GIVEN RECORDS
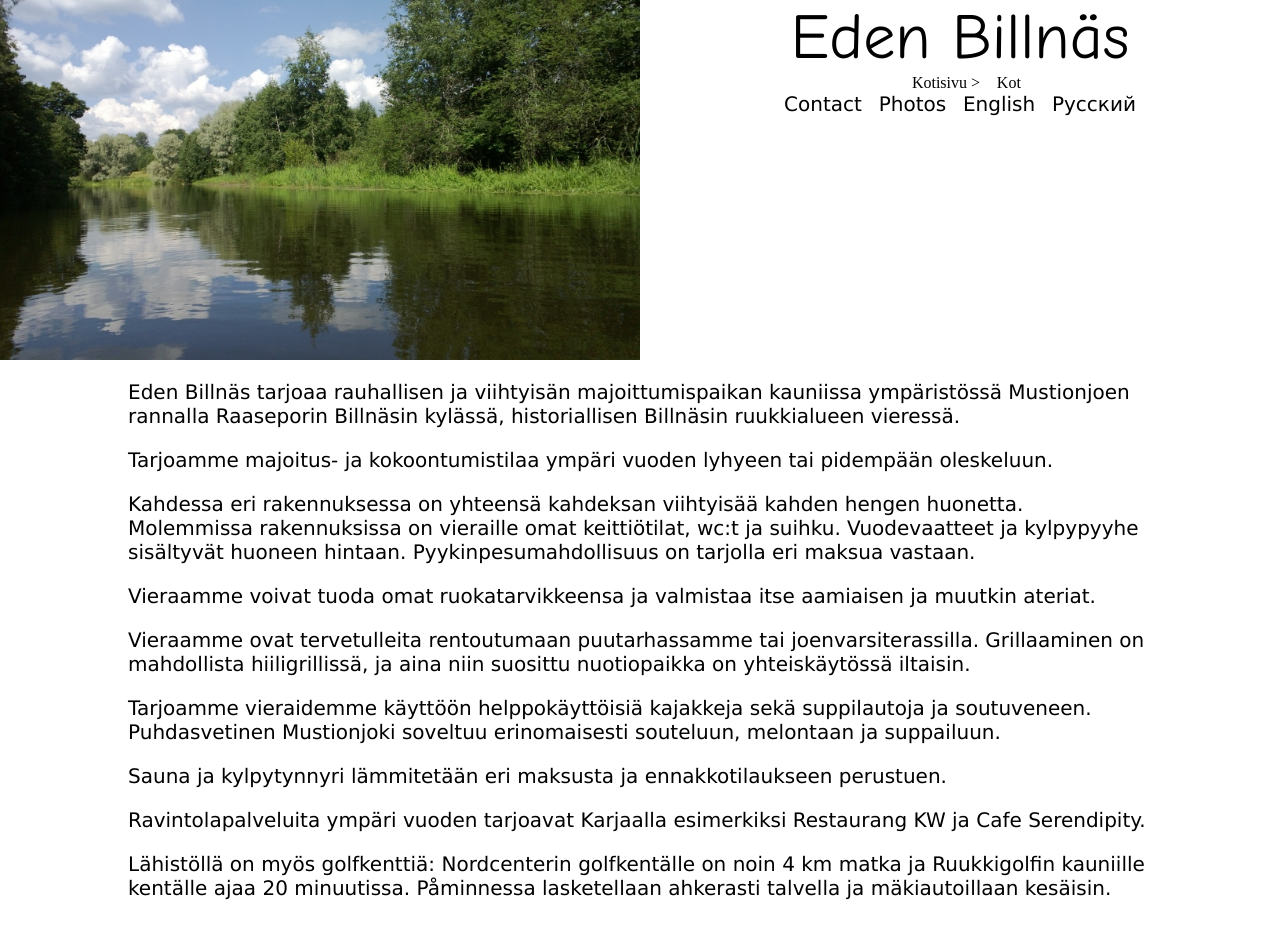
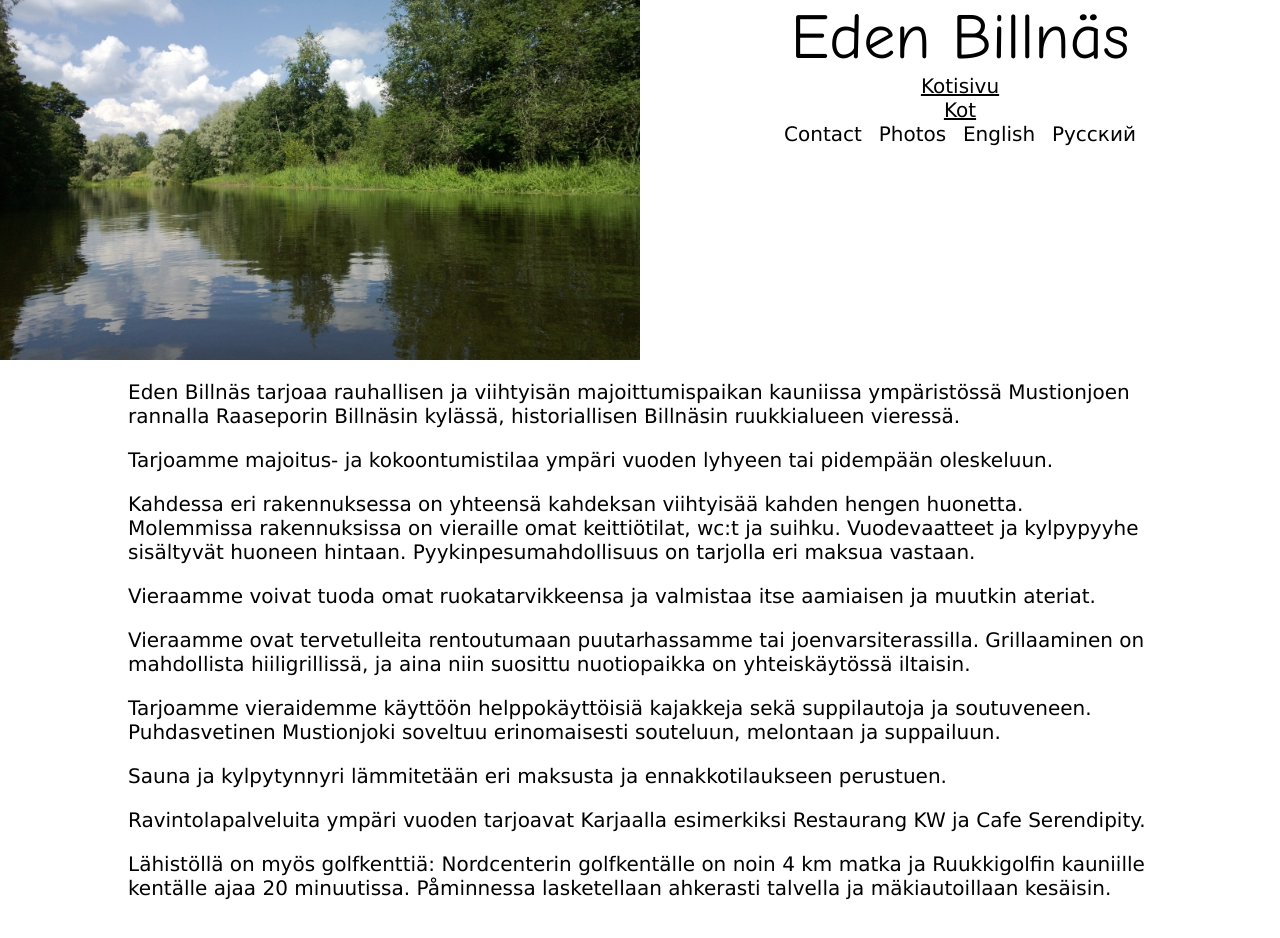
Before and after one commit to Alsou-Kadyrova/Alsou-Kadyrova.github.io, a plain HTML site: page index.html in a window 1280 px wide. Drawn offline with Linux system fonts and the light colour scheme.

Commit message:
Update index.html

```diff
--- a/index.html
+++ b/index.html
@@ -9,10 +9,8 @@
      <img src="Jokinakyma.jpg">
      <div class="menu2"><p class="h">Eden Billnäs</p></div>
      <div class="menu3">
-      <div>
-       <source media="(max-width: 576px)" <a href="index.html" class="a1">Kotisivu</a> >
-       <source media="(min-width: 577px)" href="index.html" class="a1">Kot</a>
-      </div>
+      <div media="(max-width: 576px)"><a href="index.html" class="a1">Kotisivu</a></div>
+       <div media="(min-width: 577px)"><a href="index.html" class="a1">Kot</a></div>
       <a href="Contact.html" class="a2">Contact</a>
       <a href="Photos.html" class="a2">Photos</a>
       <a href="English.html" class="a2">English</a>
```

ACTIVITY
Your answer must consist of every line from the listing that holds the string "source".

ANSWER FOR THE TASK
-       <source media="(max-width: 576px)" <a href="index.html" class="a1">Kotisivu</a> >
-       <source media="(min-width: 577px)" href="index.html" class="a1">Kot</a>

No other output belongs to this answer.